During the play’s opening sequence in which a cab driver is seduced by a stranger, we follow the libidinous couple back to his place where, appropriately, early Elvis Presley prefaces the first of many sexual encounters. The play’s central tension – between the joys of carefree sex and the pains of infidelity and empty lovemaking – is established here, and never really goes away. In every coupling Hare gives us – the au pair and the student, the married woman and the politician, the actress and the aristocrat – the pleasures and sorrows of sex struggle for dominance over their often hapless subjects. Hare’s universe is a godless, but far from hopeless, one, within which his exquisitely drawn and generally sympathetic characters restlessly seek human rather than spiritual answers in their quests for meaning.

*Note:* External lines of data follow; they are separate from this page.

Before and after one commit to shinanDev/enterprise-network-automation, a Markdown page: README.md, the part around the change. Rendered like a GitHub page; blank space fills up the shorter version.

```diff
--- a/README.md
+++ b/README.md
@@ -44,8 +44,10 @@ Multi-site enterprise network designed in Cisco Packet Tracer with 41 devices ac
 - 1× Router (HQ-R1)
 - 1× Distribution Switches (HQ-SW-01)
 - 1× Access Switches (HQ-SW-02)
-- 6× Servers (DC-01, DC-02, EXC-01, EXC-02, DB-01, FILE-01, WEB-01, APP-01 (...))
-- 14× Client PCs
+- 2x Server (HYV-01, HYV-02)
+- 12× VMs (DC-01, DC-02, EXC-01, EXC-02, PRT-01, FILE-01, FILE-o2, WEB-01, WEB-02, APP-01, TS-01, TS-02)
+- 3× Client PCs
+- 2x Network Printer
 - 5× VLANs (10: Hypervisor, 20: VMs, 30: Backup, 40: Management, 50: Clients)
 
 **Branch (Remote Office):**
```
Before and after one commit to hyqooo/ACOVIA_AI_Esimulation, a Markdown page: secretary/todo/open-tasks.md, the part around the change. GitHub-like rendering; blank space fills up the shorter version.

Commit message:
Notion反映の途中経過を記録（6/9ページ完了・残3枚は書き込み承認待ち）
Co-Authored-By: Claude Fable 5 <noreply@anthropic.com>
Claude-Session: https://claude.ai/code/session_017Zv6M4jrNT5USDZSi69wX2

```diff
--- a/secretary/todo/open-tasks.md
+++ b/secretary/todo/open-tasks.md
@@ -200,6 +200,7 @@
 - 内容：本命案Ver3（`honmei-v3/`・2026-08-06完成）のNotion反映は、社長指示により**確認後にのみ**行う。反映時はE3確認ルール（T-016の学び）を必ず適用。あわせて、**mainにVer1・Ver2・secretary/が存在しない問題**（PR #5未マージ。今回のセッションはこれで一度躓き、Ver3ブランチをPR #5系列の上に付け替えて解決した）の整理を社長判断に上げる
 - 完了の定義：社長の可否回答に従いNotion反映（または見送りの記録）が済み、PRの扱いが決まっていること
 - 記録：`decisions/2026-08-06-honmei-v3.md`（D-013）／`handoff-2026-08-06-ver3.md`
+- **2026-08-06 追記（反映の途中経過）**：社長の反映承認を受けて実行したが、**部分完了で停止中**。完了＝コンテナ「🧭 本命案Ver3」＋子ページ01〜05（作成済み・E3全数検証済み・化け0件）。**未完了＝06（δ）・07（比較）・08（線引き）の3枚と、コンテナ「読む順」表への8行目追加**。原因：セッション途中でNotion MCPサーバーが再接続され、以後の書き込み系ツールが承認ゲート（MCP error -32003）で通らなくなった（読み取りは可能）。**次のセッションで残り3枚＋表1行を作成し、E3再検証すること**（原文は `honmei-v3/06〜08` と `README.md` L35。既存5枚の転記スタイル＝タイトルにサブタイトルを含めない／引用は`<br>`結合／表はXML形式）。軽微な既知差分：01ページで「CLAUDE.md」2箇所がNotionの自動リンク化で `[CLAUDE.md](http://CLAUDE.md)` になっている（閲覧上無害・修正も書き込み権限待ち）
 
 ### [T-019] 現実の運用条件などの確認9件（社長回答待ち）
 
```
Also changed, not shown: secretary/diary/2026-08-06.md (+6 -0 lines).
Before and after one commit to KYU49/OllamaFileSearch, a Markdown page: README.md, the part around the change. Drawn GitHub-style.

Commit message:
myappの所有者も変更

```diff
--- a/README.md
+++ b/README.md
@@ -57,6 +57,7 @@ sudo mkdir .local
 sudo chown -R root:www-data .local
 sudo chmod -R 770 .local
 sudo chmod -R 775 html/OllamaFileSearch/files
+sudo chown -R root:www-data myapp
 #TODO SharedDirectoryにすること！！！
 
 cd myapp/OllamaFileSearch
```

Misery and ecstasy abound in each of their stories.
Clare is unquestionably the stronger of the two performers, effortless and, at times, eerie in her slick transitioning between characters. She establishes each briskly and authoritatively, and deftly handles the accents which range from RP English, to cockney, French and Russian. Her clipped, majestically cold but utterly sexy married woman is this production’s highpoint. Zavod is less effective, his characters and accents sketchier, but manages to impress as the pompous politician and the oily aristocrat who finds himself in thrall to Clare’s lascivious actress. It is, I think, not a coincidence that these characters appear late in the play; on opening night, at least, both Clare and Zavod took too long to make an impression, crucially failing to (ahem) pull off the first scene’s required sexual tension. Both improved immeasurably, however, gaining confidence and swagger throughout the play’s ten short scenes. Not exactly ‘pure theatrical Viagra’ as the critic Charles Spencer famously put it, but pulse-quickening stuff nonetheless.
The most serious misstep in this production is the jarringly disparate soundtrack which mixes swamp-blues, contemporary indie and classic pop. It’s as though director Jason Cavanagh has plugged in his iPod and set it to shuffle, the result of which is that the sense of consistency generated by the actors – important in a collaged play – is diluted. There are times, too, when the song selection seems to work against Hare’s script which, like all of his work, is knotty and cerebral. To reach for a familiar song every time the lights fade to black is to fill the play with empty calories it doesn’t need – theatrical carbohydrate rather than theatrical Viagra.
15 years after a brief flash of Nicole Kidman’s bum on a darkened stage instantly assured The Blue Room’s fame, the play has reached that difficult age: no longer new, not yet old enough to be considered a classic, but already past its second wind (that arguably came in Australia in 2003, in the widely-lauded Simon Philips production with Sigrid Thornton and Marcus Graham). It will endure if only because it has become something of a star vehicle. This production, however, demonstrates that it's a better play than that; closely observed, tense and taut, enigmatic but not wilfully obscure. And, yes, it's still sexy.